and never meet your shadows – those shadows
mountains are meant to keep. Impossible
to think they have forgotten I stepped up
there and lingered here; stood there, arms outstretched
to catch the song of a skylark, a flake
of snow; a joy. Summer, I picnicked here,
with sheep, on bread, beer and Blaenavon cheese –
there, too, at the edge, I fed your ravens.
Grouse cluck, the pipits pipe, and I answer.
Times were, I roamed among your wild ponies,
their manes thick like a lion’s, heat buzzing off them,
and touched their breathy muzzles with my hand.
Slipped down that green wet stone; limped for a week.
I’ve seen iridescence turn insects and birds
into gleaming colours exceeding rainbows.
And I know well your rainbows.
Mud, red – boot to chin in that boggy spot,
the grass like glass. Once, twice, three times
you have known me circle at your summit
as though the high hawks were turning me,
and bless the blue, breathe in the mist, or rain,
the breakthrough light, or you. And drink
from your springs like one thirsting only
until I could find you again, within,
tasting of rock, winberry and heather.
I have lain on the dry heath, listening
to the secret lullabies of breeding birds
and seen them soar, singing, singing.
Do you not remember me,
when the echoes of these are forever
in your haunting winds, your grasses and stones
bear imprint of the tiny creatures
that move through you?
But we must learn to belong without
remembrance, to learn loneliness as a given;
solitude too; and then . . . you know, you know.
Past The Falcon that perches over the valley
three miles from Bwlyth, while real hawks circle up
all the way to the sun with not an ox in sight
to bear up the name of the little town.
Still climbing – higher into the Beacons
and Talybont village sharp left; its famous White Hart,
as with the said bird and Bwlyth, does not quite offer
the real thing. But this is the land of myth;
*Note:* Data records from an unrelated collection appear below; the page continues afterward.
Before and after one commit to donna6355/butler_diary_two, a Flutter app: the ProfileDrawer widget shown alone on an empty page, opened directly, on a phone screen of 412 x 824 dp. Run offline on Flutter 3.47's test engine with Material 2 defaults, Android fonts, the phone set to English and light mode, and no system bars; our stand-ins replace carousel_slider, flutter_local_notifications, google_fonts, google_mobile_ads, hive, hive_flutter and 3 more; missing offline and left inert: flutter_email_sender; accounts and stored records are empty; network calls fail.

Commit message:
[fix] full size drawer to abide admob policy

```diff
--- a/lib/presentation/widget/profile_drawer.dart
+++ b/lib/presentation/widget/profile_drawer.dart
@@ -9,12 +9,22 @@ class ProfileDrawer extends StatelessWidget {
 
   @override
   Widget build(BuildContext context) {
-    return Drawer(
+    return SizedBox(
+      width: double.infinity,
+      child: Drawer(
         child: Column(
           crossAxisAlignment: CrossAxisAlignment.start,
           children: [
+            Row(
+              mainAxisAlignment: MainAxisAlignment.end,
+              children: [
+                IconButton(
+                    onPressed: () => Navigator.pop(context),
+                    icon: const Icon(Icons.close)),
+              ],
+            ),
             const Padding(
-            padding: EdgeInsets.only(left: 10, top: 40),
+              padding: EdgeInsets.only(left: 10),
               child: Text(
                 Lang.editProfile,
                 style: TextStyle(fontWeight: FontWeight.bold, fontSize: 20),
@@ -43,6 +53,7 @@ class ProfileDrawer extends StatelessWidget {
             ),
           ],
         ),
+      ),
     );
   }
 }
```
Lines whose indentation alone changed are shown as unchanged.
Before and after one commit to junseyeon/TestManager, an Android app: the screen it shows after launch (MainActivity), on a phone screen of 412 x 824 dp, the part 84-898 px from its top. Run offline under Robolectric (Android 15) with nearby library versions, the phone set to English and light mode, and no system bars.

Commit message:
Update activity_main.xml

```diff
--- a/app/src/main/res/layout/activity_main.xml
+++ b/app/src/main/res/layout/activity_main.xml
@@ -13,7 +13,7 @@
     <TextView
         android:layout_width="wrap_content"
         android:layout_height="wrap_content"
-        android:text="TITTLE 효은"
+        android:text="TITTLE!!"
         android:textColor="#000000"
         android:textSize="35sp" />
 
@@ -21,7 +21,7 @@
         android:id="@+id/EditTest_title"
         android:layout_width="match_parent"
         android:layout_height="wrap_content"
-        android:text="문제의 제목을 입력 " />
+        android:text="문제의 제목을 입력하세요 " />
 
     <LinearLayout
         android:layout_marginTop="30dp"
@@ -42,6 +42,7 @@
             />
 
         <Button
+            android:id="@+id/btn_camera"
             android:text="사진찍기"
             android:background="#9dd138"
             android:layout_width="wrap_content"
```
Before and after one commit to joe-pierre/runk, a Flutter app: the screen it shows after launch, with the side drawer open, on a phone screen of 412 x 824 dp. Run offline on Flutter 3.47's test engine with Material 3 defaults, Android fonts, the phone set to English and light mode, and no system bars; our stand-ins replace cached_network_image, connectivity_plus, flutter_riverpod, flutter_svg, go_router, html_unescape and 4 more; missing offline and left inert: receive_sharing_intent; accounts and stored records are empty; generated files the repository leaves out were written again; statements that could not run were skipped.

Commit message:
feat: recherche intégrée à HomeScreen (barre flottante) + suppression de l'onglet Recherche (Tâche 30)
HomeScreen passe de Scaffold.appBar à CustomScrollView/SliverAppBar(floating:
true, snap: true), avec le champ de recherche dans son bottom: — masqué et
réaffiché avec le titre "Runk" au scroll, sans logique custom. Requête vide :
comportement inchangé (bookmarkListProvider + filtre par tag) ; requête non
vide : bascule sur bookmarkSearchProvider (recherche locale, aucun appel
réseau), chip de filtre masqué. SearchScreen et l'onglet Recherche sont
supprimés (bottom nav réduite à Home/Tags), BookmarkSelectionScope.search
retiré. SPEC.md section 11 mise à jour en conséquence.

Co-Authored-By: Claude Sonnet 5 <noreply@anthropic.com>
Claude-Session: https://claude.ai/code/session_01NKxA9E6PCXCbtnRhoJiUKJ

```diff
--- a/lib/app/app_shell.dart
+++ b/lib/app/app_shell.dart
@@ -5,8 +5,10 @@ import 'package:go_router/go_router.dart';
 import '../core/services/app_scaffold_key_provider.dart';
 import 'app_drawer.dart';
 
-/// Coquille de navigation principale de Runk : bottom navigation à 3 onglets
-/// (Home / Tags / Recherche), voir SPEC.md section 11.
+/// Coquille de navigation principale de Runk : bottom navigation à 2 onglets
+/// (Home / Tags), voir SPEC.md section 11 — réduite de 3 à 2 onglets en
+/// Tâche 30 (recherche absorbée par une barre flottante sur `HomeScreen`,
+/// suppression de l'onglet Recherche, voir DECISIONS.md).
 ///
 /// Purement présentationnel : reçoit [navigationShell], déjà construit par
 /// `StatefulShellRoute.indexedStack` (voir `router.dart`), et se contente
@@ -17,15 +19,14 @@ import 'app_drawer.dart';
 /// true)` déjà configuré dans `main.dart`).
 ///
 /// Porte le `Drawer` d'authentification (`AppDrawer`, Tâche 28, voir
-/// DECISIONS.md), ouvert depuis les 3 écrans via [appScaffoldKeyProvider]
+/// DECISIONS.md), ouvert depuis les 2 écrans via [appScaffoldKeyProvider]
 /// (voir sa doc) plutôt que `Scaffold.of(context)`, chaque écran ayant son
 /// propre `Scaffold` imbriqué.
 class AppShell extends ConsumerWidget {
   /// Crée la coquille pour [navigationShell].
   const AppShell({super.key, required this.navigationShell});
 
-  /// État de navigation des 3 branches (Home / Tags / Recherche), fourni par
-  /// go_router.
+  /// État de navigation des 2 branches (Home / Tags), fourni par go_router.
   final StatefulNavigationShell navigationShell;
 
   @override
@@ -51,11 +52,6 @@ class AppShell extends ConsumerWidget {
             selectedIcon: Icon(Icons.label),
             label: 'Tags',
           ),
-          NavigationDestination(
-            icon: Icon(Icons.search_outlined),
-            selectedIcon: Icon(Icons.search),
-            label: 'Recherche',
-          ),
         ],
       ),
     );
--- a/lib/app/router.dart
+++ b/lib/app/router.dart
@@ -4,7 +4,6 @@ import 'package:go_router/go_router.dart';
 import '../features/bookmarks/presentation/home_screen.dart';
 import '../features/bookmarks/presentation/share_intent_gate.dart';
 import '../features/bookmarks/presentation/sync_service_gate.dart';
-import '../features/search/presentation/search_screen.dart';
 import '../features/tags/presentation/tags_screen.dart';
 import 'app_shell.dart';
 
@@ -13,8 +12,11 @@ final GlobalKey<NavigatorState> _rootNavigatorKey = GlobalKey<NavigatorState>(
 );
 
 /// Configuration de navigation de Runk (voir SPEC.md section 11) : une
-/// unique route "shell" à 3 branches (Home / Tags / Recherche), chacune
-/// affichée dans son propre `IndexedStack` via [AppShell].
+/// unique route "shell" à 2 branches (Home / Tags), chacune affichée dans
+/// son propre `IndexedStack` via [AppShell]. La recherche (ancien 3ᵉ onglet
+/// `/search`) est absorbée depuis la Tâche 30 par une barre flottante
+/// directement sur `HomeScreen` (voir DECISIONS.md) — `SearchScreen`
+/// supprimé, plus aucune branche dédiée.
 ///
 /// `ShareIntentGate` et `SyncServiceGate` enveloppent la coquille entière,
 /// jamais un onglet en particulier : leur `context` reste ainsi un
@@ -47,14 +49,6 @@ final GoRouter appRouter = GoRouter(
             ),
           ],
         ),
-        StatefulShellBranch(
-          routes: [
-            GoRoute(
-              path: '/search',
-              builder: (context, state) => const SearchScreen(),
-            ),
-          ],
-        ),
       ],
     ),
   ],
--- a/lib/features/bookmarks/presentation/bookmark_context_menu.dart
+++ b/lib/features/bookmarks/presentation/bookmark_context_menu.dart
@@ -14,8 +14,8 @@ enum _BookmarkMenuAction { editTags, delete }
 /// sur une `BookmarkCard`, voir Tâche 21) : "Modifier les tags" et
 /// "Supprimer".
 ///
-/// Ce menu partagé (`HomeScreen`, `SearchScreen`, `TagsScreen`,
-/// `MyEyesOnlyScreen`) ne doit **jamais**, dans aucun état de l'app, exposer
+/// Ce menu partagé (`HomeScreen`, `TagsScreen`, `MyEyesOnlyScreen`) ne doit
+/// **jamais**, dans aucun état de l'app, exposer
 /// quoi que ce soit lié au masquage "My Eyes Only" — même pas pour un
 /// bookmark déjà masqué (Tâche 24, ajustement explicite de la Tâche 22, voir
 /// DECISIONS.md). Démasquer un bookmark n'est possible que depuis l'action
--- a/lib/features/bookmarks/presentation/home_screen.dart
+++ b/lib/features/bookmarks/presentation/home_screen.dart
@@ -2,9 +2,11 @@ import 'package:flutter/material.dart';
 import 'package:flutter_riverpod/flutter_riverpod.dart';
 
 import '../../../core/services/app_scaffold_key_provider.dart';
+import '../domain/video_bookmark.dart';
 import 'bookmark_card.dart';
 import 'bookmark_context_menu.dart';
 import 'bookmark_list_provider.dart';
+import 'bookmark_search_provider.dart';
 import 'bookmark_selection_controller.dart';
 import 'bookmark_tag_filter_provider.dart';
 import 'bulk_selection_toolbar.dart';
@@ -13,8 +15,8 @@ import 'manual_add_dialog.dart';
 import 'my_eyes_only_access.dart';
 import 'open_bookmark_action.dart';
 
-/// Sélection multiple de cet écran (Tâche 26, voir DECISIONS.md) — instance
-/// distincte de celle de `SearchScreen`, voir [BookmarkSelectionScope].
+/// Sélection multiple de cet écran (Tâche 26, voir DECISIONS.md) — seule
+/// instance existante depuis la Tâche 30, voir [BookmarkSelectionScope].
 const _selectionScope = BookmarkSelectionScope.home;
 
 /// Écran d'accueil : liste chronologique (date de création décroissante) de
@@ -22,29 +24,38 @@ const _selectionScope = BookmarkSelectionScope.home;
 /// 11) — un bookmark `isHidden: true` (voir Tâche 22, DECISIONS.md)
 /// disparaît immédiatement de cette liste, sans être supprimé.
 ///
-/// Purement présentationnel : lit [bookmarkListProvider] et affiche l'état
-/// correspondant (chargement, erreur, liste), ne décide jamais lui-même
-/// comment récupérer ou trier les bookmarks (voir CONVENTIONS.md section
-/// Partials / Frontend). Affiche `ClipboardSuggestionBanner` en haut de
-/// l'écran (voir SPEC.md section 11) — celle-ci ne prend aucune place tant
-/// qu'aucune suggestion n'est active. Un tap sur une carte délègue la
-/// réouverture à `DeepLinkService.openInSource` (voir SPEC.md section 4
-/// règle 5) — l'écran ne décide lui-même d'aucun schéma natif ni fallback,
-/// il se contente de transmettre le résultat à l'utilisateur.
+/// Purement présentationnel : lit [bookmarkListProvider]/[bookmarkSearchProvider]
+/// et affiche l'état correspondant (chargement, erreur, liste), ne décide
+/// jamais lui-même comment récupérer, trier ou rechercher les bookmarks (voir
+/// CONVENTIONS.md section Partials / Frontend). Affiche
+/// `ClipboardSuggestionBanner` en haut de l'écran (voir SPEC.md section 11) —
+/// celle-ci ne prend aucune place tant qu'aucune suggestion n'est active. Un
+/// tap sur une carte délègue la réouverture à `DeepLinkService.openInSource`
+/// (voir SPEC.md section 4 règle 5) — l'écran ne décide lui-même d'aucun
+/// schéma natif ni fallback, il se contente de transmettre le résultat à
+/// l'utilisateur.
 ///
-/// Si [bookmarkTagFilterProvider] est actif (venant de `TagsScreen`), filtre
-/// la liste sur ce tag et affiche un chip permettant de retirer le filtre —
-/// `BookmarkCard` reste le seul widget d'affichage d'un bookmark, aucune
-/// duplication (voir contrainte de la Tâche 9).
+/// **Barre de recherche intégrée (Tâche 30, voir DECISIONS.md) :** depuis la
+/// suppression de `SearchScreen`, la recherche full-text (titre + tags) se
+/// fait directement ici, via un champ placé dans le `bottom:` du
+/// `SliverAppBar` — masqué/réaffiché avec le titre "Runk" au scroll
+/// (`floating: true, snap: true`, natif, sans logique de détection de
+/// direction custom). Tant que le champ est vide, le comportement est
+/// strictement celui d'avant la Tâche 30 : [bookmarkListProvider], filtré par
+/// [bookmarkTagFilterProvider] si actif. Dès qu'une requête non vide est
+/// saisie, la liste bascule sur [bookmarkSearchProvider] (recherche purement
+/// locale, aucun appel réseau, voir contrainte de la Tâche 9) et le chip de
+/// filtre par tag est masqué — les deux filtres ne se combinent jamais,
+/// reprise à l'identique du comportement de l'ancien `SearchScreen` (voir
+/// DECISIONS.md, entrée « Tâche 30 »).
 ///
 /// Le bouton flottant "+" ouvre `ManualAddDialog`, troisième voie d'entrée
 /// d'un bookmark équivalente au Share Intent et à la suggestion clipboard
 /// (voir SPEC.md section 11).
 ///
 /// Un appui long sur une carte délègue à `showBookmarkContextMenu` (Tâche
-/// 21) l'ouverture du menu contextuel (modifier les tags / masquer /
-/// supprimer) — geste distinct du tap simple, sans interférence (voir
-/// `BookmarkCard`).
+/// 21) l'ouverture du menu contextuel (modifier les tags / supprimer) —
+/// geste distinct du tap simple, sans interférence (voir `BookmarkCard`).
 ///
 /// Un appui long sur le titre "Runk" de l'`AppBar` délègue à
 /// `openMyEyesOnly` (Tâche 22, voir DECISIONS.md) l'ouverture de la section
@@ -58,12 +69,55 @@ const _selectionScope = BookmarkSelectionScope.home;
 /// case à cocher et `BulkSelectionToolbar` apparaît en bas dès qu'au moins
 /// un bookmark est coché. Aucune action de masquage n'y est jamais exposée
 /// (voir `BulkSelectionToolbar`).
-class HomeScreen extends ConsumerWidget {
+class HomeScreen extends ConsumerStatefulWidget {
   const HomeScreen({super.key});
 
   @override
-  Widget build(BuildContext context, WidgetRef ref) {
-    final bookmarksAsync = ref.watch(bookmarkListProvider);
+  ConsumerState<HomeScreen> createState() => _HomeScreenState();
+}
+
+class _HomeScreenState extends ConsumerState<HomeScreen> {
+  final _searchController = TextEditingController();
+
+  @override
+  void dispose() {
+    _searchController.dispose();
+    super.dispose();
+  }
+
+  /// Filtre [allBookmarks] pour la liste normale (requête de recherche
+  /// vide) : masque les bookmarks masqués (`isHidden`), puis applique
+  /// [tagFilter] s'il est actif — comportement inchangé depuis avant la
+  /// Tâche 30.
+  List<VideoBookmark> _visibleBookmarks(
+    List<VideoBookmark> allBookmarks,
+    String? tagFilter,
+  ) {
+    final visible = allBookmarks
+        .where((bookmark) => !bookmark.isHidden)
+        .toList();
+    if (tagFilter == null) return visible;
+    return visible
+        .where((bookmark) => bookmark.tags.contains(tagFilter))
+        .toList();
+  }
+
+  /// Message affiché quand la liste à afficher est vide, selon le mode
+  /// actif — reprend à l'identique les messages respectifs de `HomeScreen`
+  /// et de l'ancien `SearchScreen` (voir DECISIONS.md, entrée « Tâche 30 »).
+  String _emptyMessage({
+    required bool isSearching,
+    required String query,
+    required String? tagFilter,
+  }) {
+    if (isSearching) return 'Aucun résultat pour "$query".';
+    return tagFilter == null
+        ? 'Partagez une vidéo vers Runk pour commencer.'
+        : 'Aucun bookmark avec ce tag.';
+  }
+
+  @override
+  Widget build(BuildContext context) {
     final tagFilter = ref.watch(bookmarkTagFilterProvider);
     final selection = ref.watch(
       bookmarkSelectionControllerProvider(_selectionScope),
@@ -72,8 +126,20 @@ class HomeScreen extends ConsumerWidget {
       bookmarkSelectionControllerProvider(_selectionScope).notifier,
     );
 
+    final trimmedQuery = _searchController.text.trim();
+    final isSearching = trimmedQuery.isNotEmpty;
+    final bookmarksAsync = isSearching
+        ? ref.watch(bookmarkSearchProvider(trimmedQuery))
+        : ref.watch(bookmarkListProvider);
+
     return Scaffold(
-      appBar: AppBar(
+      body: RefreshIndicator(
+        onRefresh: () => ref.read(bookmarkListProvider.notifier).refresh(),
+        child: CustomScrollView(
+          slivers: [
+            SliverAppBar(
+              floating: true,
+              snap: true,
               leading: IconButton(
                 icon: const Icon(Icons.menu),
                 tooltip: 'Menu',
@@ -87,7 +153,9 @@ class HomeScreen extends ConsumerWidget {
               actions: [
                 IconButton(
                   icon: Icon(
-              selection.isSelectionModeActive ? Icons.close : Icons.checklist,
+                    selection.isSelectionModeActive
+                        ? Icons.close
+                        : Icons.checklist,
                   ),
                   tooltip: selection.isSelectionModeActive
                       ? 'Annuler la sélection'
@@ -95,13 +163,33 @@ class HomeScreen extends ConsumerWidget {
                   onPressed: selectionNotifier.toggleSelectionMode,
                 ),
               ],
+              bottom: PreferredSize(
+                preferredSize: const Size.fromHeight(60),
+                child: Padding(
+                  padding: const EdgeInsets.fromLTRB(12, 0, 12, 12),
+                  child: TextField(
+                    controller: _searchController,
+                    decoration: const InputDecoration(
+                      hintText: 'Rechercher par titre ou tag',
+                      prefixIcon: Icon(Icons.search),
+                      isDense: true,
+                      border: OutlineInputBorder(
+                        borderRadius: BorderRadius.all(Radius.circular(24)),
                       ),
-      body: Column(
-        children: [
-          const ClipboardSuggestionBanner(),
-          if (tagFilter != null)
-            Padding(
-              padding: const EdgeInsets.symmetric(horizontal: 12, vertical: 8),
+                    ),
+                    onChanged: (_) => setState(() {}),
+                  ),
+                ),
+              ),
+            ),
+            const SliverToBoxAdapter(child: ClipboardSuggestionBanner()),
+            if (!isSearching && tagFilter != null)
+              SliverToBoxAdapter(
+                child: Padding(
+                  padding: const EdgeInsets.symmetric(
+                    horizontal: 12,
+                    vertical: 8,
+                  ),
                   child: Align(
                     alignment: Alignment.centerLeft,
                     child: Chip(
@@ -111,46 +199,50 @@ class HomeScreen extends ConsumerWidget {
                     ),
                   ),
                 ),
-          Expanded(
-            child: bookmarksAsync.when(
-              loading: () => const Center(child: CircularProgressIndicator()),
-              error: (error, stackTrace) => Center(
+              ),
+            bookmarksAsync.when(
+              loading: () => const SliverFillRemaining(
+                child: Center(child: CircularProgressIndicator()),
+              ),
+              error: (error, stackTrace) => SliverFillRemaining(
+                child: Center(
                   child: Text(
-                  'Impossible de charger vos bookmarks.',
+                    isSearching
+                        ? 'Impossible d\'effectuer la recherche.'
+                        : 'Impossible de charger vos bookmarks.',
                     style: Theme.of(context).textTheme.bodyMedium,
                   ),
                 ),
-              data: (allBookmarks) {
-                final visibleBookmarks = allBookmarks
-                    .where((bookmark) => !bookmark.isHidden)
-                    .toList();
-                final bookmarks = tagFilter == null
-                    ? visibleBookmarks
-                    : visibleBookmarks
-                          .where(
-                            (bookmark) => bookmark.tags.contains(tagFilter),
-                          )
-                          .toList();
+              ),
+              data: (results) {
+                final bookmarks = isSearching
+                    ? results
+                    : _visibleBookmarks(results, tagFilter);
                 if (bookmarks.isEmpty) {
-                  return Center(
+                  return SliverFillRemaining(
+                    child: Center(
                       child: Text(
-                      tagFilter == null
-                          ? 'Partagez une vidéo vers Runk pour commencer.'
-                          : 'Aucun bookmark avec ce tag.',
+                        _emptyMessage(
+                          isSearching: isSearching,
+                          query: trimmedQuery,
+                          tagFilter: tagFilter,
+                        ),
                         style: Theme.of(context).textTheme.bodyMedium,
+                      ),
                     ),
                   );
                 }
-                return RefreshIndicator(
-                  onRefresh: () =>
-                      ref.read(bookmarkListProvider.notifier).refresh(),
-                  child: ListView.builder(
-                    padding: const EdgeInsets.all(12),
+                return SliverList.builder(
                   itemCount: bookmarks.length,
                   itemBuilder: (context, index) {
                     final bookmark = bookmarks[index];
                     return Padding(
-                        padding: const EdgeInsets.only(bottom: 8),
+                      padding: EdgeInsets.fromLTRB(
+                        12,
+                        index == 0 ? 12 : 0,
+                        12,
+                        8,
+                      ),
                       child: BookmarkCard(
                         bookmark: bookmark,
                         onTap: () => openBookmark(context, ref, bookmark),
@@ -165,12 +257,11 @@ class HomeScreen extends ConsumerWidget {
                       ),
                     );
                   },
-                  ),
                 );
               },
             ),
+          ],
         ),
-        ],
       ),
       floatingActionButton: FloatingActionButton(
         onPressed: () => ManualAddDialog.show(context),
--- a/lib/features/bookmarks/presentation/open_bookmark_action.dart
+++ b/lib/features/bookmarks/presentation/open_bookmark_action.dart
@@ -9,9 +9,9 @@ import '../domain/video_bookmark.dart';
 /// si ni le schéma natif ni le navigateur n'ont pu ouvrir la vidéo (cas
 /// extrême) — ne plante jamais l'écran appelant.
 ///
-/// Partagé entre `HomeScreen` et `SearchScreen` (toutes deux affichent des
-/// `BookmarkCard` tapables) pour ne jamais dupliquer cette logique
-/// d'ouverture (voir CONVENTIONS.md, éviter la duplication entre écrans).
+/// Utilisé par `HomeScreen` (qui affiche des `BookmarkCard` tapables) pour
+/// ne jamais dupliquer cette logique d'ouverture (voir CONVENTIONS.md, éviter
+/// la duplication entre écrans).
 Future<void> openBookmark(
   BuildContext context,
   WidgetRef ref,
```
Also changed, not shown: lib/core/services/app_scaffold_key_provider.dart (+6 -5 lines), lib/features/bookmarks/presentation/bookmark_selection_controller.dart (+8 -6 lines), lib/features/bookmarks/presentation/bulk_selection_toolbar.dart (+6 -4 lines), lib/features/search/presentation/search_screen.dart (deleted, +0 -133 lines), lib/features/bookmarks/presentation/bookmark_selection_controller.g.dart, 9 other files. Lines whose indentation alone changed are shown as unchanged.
there is time for transformation. Sharp left again
to cross the canal over the white bridge
and through the spellbound village of Aber,
to the wall-bound river reservoir.
We walked across the dam; the swallows were gone,
the swifts depart in July. It’s September,
but house martins yet wheeling the year around
seemed to be in no hurry. They tumbled
into our vision as though conjured there –
but it was a chance gift, and the still water
rippled and mirrored those curved wings,
their fish tails. Narcissus hills stared over
the margin, echoing their beauty even
to the colours, even to the sheep grazing
on water like ghosts of the drowned
as we pass the little shoring and turn up
the Taff trail. The leafy old railway line,
its sides now bordered by high boughs,
advents no ghosts, but the reservoir glances in
the old carriage-window way, through bright trees.
Later, driving higher, through plantations
like old gale-blown ships and the natives,
rowan and birch, startlingly powerful
rising out of the tawny bracken, up
to the heathered hills and a revelation
of sky. A breath of cloud curdles a hill,
a whistle blows for a black steam train
to unfurl its tail. So
this is where dragons have found evolution
– oh do not laugh;
they were always going to find a way,
the old ones, to guard the red berried tree
where ancient heritage is buried alive.
And when we turn again to see kites above
fields of longhorns, for all we know a white hart
lifts its head above Talybont.
Even if, from below, it does seem to be
a lost sheep.
R T Calway is Anglo-Welsh and has lived in various parts of England and South Wales. She has had a variety of occupations and worked much of her life outdoors, but found time for an Open University degree and a Master’s at Cardiff University. For ten years she ran her own arboriculture business. A selection of her prose and verse was published in the anthology Black Waves in Cardiff Bay (Cinnamon, 2008). She has been short-listed for several literary prizes including the Impress Prize in 2012.
Artwork courtesy of Valériane Leblond – ‘Does dim dal’